**Description of the task**
Replicate the data exactly, every line included.

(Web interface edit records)

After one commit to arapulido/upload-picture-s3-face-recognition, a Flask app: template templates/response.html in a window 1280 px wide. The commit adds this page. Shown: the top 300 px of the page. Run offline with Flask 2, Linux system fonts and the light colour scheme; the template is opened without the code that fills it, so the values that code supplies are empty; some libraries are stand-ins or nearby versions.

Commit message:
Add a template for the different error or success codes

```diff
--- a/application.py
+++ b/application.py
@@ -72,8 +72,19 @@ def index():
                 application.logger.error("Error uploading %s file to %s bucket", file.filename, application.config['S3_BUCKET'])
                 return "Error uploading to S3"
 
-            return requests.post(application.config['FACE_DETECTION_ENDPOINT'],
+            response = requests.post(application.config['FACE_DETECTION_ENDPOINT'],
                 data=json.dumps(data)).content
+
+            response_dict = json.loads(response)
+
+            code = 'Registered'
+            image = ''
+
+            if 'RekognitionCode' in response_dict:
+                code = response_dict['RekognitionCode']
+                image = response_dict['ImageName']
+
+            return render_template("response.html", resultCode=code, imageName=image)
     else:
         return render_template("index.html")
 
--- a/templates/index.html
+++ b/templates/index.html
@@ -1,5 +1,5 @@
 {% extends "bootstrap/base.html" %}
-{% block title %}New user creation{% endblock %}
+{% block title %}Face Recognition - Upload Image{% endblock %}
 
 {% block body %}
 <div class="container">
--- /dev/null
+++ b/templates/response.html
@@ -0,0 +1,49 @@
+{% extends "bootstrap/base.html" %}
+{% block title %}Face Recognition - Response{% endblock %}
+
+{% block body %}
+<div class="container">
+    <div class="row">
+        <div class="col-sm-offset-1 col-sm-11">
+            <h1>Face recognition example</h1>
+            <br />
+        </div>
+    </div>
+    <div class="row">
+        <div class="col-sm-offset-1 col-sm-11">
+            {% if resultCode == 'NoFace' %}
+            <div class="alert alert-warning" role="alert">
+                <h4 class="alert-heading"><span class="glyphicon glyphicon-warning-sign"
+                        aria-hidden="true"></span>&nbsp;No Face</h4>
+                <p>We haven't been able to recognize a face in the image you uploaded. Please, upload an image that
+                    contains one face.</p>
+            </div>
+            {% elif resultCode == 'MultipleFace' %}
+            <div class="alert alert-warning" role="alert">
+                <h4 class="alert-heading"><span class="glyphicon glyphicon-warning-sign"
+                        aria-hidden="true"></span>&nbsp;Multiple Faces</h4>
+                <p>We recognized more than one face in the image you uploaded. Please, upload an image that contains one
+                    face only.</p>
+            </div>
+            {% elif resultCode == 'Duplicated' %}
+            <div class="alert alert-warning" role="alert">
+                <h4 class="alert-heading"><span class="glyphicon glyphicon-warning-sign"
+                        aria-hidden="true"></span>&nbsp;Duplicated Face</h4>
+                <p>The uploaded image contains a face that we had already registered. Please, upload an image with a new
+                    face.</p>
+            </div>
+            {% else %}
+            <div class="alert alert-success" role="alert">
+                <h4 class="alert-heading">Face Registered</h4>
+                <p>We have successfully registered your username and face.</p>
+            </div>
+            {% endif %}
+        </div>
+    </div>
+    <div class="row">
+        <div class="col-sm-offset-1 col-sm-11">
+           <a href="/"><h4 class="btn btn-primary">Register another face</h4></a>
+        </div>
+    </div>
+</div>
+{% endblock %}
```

**Result**
After one commit to arapulido/upload-picture-s3-face-recognition, a Flask app: template templates/response.html in a window 1280 px wide. The commit adds this page. Shown: the top 300 px of the page. Run offline with Flask 2, Linux system fonts and the light colour scheme; the template is opened without the code that fills it, so the values that code supplies are empty; some libraries are stand-ins or nearby versions.

Commit message:
Add a template for the different error or success codes

```diff
--- a/application.py
+++ b/application.py
@@ -72,8 +72,19 @@ def index():
                 application.logger.error("Error uploading %s file to %s bucket", file.filename, application.config['S3_BUCKET'])
                 return "Error uploading to S3"
 
-            return requests.post(application.config['FACE_DETECTION_ENDPOINT'],
+            response = requests.post(application.config['FACE_DETECTION_ENDPOINT'],
                 data=json.dumps(data)).content
+
+            response_dict = json.loads(response)
+
+            code = 'Registered'
+            image = ''
+
+            if 'RekognitionCode' in response_dict:
+                code = response_dict['RekognitionCode']
+                image = response_dict['ImageName']
+
+            return render_template("response.html", resultCode=code, imageName=image)
     else:
         return render_template("index.html")
 
--- a/templates/index.html
+++ b/templates/index.html
@@ -1,5 +1,5 @@
 {% extends "bootstrap/base.html" %}
-{% block title %}New user creation{% endblock %}
+{% block title %}Face Recognition - Upload Image{% endblock %}
 
 {% block body %}
 <div class="container">
--- /dev/null
+++ b/templates/response.html
@@ -0,0 +1,49 @@
+{% extends "bootstrap/base.html" %}
+{% block title %}Face Recognition - Response{% endblock %}
+
+{% block body %}
+<div class="container">
+    <div class="row">
+        <div class="col-sm-offset-1 col-sm-11">
+            <h1>Face recognition example</h1>
+            <br />
+        </div>
+    </div>
+    <div class="row">
+        <div class="col-sm-offset-1 col-sm-11">
+            {% if resultCode == 'NoFace' %}
+            <div class="alert alert-warning" role="alert">
+                <h4 class="alert-heading"><span class="glyphicon glyphicon-warning-sign"
+                        aria-hidden="true"></span>&nbsp;No Face</h4>
+                <p>We haven't been able to recognize a face in the image you uploaded. Please, upload an image that
+                    contains one face.</p>
+            </div>
+            {% elif resultCode == 'MultipleFace' %}
+            <div class="alert alert-warning" role="alert">
+                <h4 class="alert-heading"><span class="glyphicon glyphicon-warning-sign"
+                        aria-hidden="true"></span>&nbsp;Multiple Faces</h4>
+                <p>We recognized more than one face in the image you uploaded. Please, upload an image that contains one
+                    face only.</p>
+            </div>
+            {% elif resultCode == 'Duplicated' %}
+            <div class="alert alert-warning" role="alert">
+                <h4 class="alert-heading"><span class="glyphicon glyphicon-warning-sign"
+                        aria-hidden="true"></span>&nbsp;Duplicated Face</h4>
+                <p>The uploaded image contains a face that we had already registered. Please, upload an image with a new
+                    face.</p>
+            </div>
+            {% else %}
+            <div class="alert alert-success" role="alert">
+                <h4 class="alert-heading">Face Registered</h4>
+                <p>We have successfully registered your username and face.</p>
+            </div>
+            {% endif %}
+        </div>
+    </div>
+    <div class="row">
+        <div class="col-sm-offset-1 col-sm-11">
+           <a href="/"><h4 class="btn btn-primary">Register another face</h4></a>
+        </div>
+    </div>
+</div>
+{% endblock %}
```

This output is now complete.